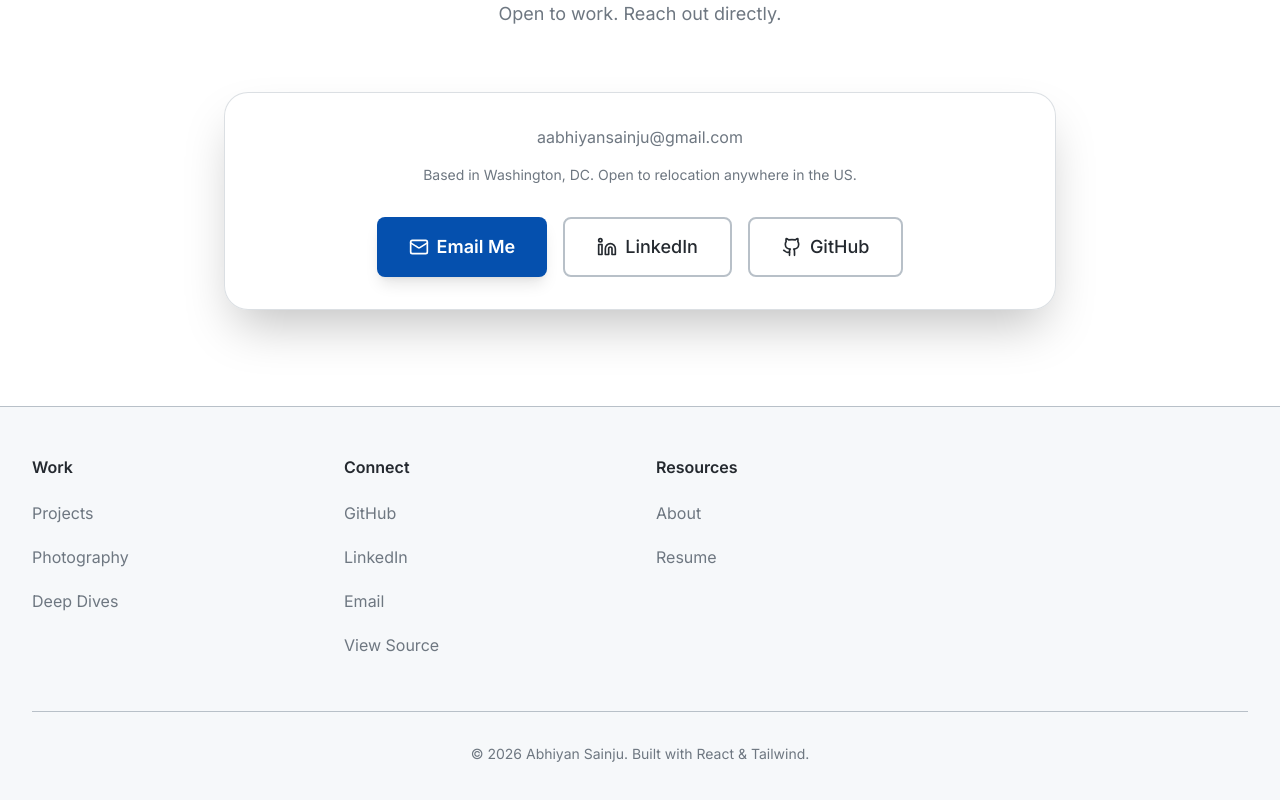
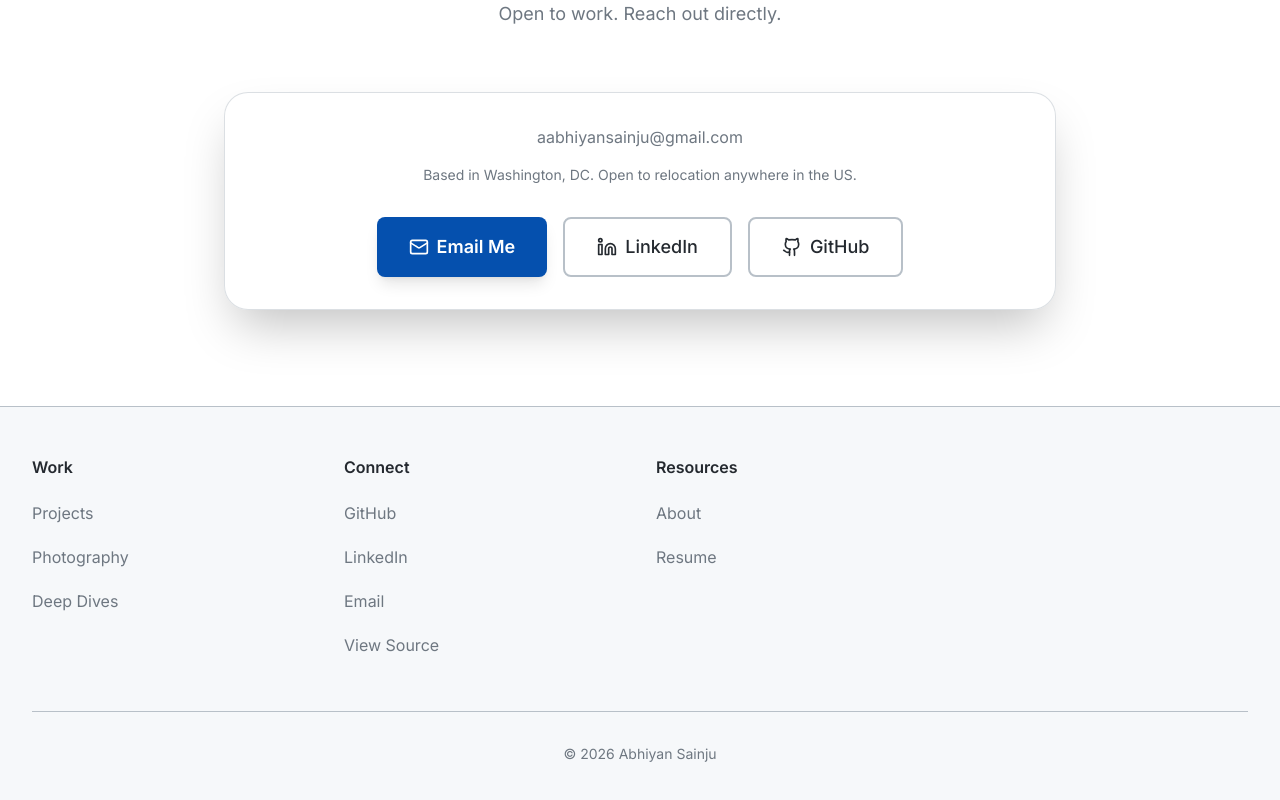
Before and after one commit to aabhiyann/portfolio-abhiyan, a React (Vite) app: page / in a window 1280 px wide. Shown: the part 3213-4013 px from the top of the page. Built offline with nearby package versions, Linux system fonts and the light colour scheme.

Commit message:
fix(footer): remove 'Built with React and Tailwind' from copyright line

```diff
--- a/src/components/Footer.tsx
+++ b/src/components/Footer.tsx
@@ -73,10 +73,7 @@ const Footer: React.FC = () => {
           </div>
         </div>
         <div className="mt-12 pt-8 border-t border-border-primary text-center text-sm text-text-muted">
-          <p>
-            &copy; {new Date().getFullYear()} Abhiyan Sainju. Built with React &
-            Tailwind.
-          </p>
+          <p>&copy; {new Date().getFullYear()} Abhiyan Sainju</p>
         </div>
       </div>
     </footer>
```
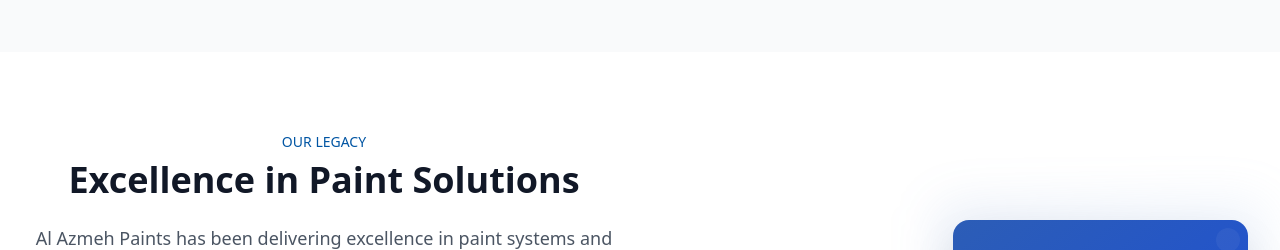
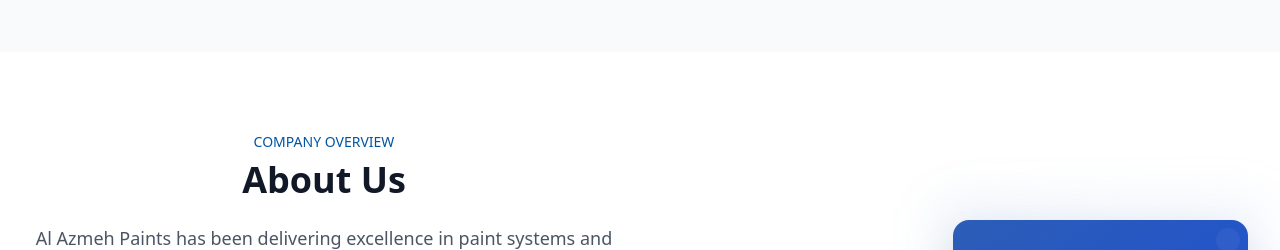
Before and after one commit to AzmehAh/azmeh-web, a React (Vite) app: page / in a window 1280 px wide. Shown: the part 880-1130 px from the top of the page. Built offline with nearby package versions, Linux system fonts and the light colour scheme.

Commit message:
Updated AboutSection.tsx

```diff
--- a/src/components/AboutSection.tsx
+++ b/src/components/AboutSection.tsx
@@ -43,12 +43,12 @@ const AboutSection = () => {
            <div className="text-center mb-16">
   {/* العنوان الصغير */}
   <h3 className="text-sm uppercase text-[#0055A3] mb-2">
-    Our Legacy
+    Company Overview
   </h3>
 
   {/* العنوان الكبير */}
   <h2 className="text-4xl font-bold text-gray-900 mb-6">
-    Excellence in Paint Solutions
+    About Us
   </h2>
 
   {/* النصوص */}
```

......

Only lines containing the string "from" are needed. Pull each of them out of the records above.

Before and after one commit to aabhiyann/portfolio-abhiyan, a React (Vite) app: page / in a window 1280 px wide. Shown: the part 3213-4013 px from the top of the page. Built offline with nearby package versions, Linux system fonts and the light colour scheme.
fix(footer): remove 'Built with React and Tailwind' from copyright line
Before and after one commit to AzmehAh/azmeh-web, a React (Vite) app: page / in a window 1280 px wide. Shown: the part 880-1130 px from the top of the page. Built offline with nearby package versions, Linux system fonts and the light colour scheme.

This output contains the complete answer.